Discussion of the Church
Cliff Farm Excavations 1924 – 1926 & 1956
(See Appendix 2 for a
full copy of the report & Appendix 4 for a copy of the surviving plan).
It would be
unnecessary to rewrite the 1927 report in its entirety, so this section’s aim is
merely to draw out the main points of interest and summarise unclear parts, such
as features shown on the surviving field plan.
The report details
much about the Buck Family’s Manor house but proceeds to discuss features
located in the foundations of the original 15th century structure.
The report also discusses materials and finds from within the site that they
felt were of an earlier period and as such these two ideas will form the basis
of two sub sections within this research. The term ‘monastic’ will be used in
inverted commas at all times throughout these sections as at the present time
this is speculation based on 80 year old evidence.
Structures earlier in date
than the Buck Manor House
The principle room
within the manor house which was approximately 40’ by 17’6” was apparently was
in very close alignment to the ‘monastic’ structure beneath it. The Eastern
wall apparently had part of its footing on fallen ‘monastic’ stonework. An
overhang of 6 inches was present on the northern wall in comparison to the
earlier stone courses and on the opposite southern wall a ‘slight overlap’ was
present (Clay, 1927: 3). This was below a large fireplace approximately
10’6” wide by 3’6” deep. The back to the fireplace was ‘rough’ but in their
opinion was an additional covering of the earlier high quality, dressed
stonework. The fireplace moulding was also apparently of a much higher quality
than the rest of the surviving stonework leading them to believe that it was
also from an earlier structure. Clay, Robson and Smith imply here that there
was some form of structure chronologically in between the monastic structure and
the Buck’s mansion that the Buck family reused and adapted in the construction
of their house. They suggest at one point that it may have been a tithe barn
but are very evasive about being pinned down to any one answer (Clay,
1927: 7). Finally, it is worth noting that the eastern end of the structure is
in very close alignment to that of the eastern end of St. Oswald’s (see
Appendix 4 for details) perhaps indicating that the Bucks manor was built
directly on top of the original church in Filey.
The next major
feature within the site is a wall that runs northward from the western end of
the principle room. By looking at the plan produced by the excavators this
seems to be one of the earliest structures on the site. A circular structure
(which will be discussed later) is seen to be butted up against this northward
wall on the north side of the principle room. This in itself is critical
because this circular structure is within the foundations of the Buck House.
The only reference made to the wall by the report is that it contains more than
one type of stonework i.e. that it has been rebuilt at some point, possibly
within the Buck period.
structure was about 13’ in diameter and the original shape of which was still
intact. The excavators put forward several opinions suggested by themselves and
others as to the purpose of this structure. These were: a lime kiln, a
‘staddle’ for a haystack, a dove cote, the base of a tower, a lily pond for the

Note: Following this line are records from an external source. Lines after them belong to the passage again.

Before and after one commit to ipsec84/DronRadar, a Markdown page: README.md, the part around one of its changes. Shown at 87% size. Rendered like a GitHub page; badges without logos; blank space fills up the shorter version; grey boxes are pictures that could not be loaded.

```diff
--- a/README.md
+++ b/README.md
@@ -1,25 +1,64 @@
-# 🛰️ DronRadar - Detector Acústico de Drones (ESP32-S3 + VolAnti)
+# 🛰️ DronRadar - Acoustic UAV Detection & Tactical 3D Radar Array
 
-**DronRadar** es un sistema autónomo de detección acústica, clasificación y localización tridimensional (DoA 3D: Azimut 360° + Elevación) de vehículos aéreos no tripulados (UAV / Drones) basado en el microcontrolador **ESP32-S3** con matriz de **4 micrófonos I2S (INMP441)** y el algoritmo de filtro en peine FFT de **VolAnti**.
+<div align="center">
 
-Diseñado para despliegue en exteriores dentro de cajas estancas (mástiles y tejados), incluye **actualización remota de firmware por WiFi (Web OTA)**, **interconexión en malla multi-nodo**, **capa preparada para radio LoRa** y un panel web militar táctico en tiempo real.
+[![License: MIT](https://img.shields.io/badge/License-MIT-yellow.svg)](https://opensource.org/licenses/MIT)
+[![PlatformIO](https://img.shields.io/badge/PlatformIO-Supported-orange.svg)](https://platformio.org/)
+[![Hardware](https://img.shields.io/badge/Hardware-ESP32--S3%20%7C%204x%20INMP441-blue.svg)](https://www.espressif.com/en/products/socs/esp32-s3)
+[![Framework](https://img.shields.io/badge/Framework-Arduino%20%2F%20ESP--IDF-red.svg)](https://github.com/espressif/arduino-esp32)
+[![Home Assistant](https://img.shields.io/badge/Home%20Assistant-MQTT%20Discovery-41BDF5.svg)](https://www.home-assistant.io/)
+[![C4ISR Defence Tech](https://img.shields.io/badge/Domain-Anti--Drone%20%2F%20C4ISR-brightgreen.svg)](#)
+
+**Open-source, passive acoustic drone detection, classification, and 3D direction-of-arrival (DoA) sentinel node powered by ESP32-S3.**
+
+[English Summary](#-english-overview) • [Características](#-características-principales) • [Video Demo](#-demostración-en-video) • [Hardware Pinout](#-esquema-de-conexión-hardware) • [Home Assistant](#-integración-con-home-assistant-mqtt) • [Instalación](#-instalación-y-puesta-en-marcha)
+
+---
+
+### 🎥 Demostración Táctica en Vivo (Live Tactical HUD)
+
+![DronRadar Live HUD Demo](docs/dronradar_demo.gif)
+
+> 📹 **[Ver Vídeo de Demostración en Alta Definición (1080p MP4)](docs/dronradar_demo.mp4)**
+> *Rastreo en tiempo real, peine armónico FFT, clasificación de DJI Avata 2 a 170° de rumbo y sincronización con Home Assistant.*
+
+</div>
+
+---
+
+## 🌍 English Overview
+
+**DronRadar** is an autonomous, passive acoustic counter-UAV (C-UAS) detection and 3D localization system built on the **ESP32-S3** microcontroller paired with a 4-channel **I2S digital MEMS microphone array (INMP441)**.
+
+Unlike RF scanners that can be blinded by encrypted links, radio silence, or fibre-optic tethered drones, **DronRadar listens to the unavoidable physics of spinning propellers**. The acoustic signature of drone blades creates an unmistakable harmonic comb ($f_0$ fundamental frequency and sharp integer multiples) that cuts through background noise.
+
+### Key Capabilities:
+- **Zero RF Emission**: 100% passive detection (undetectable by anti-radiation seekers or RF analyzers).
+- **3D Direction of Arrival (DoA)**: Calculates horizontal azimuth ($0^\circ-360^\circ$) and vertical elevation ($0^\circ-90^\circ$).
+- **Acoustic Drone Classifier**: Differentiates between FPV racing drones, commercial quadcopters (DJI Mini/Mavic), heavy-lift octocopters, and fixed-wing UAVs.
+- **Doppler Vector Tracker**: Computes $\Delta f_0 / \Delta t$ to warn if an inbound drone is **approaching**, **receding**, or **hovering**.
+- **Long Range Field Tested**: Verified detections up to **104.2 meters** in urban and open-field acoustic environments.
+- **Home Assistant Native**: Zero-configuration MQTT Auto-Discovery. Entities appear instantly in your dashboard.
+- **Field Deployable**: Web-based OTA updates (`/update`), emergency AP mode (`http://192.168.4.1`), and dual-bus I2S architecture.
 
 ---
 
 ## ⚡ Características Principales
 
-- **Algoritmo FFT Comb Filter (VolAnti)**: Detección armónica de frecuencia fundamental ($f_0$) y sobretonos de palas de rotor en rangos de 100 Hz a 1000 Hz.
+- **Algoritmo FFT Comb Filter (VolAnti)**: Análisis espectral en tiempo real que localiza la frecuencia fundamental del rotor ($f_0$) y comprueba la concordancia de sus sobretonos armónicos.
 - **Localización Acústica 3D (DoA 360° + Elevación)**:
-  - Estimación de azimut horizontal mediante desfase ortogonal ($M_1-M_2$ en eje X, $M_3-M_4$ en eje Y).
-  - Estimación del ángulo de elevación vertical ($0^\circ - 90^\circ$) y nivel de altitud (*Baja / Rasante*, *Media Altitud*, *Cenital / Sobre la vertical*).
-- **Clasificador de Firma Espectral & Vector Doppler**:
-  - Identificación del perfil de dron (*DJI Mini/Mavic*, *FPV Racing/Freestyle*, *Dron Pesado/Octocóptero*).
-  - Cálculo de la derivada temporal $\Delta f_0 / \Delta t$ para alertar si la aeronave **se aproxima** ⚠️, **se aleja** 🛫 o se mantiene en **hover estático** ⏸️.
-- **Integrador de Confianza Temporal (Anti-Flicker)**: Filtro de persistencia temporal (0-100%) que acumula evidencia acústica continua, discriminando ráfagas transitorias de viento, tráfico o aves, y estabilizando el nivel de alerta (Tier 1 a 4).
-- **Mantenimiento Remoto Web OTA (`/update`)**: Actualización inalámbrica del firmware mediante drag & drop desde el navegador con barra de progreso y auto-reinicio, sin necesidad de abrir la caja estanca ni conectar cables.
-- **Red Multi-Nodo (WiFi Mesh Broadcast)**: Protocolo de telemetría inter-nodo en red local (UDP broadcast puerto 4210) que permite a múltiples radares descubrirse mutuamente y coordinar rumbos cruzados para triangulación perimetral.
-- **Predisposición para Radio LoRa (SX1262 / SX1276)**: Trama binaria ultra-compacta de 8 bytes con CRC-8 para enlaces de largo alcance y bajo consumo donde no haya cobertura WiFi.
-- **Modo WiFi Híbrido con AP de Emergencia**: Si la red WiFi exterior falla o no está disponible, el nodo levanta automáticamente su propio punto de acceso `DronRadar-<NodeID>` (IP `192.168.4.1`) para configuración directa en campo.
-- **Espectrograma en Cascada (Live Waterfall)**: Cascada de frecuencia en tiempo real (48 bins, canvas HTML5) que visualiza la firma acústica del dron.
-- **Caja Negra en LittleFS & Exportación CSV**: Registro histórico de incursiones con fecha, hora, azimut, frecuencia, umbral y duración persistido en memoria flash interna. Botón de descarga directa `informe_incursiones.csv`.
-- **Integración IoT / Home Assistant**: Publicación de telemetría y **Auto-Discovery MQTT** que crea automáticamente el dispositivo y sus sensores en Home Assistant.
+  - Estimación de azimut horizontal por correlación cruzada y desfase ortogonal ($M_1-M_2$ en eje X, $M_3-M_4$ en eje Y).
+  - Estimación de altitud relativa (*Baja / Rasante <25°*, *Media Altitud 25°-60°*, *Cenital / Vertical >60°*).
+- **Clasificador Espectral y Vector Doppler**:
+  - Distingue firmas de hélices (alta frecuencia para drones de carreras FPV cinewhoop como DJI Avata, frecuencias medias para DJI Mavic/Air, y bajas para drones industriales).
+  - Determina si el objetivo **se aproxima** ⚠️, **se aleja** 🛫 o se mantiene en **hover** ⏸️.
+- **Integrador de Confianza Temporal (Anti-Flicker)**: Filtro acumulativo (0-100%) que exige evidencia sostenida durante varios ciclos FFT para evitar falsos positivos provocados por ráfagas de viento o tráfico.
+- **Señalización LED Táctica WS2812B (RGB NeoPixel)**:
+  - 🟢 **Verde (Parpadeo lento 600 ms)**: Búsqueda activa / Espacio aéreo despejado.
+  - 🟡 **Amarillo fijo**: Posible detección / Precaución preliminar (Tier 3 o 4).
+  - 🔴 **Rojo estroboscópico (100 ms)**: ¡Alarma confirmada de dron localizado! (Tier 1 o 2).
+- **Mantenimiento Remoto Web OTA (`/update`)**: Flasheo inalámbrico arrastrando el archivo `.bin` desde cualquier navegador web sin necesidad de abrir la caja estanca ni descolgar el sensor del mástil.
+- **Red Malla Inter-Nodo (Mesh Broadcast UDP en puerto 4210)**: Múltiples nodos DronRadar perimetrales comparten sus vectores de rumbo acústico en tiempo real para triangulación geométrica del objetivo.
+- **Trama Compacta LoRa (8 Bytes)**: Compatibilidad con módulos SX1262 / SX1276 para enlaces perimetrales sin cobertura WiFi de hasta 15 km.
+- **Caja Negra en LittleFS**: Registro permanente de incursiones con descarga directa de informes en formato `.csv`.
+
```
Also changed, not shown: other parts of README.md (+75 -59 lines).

original house (???) and finally the base of a windmill. They propose that the
last is the most likely is in the original charter to Bridlington Priory there
is granted ‘the Church of Filey, and a mill’. This document was written during
the reign of Henry I (probably between 1100 and 1135).
An intriguing pile
of ‘rough stones under the thorns’ is mentioned in the extreme north east corner
of the excavation area (Clay, 1927: 5) and suggestion is made that these are the
remains of certain parts of the site. Over the centuries it had been thoroughly
picked over and much of the original stonework had been removed and reused
elsewhere; the authors suggest that this was left over after one haul.
In the north-west
corner of the site, near to the circular structure the remains of two ovens or
kilns were found surrounded by an extremely localised patch of reddish clay,
unlike anywhere else on the site. The authors cannot conclude whether it was
for domestic purposes or alternatively for tile and pottery production. They
are not clear whether it is at a similar level to that of the Buck house or to
the structures below.
The surveyor, Robson
mentions that a wall is supposed to have connected to the wall of the northern
Transept of St. Oswald’s but there is no mention of this within the report, or
on the site plan (see Appendix 2).
A final and most
interesting structure was also uncovered within inches of the present day church
wall boundary. This consisted of the remains of two fireplaces built back to
back, one side stretching out northwards away from the church, but the other
stretching straight towards the north transept of the church. These fireplaces
formed the footing of part of the boundary wall but had several sections already
robbed out. The excavators were told that these fireplaces were part of a later
structure and that they were not part of even the Buck period house but they
appropriately raise the question: who would possibly be allowed to build a
structure / dwelling within just a few feet of a church? The conclusion they
reach is that these are part of an earlier structure possibly connected to a
very small unrecorded priory that St. Oswald’s was built next to. It would also
fit that if a settlement was present around the area, for example quarrying,
then they would logically have some form of place of worship there too. A point
to note in conjunction with this is the 8th century gravestone that
currently resides in St. Oswald’s today – is this connected in some way to these
earlier structures as well?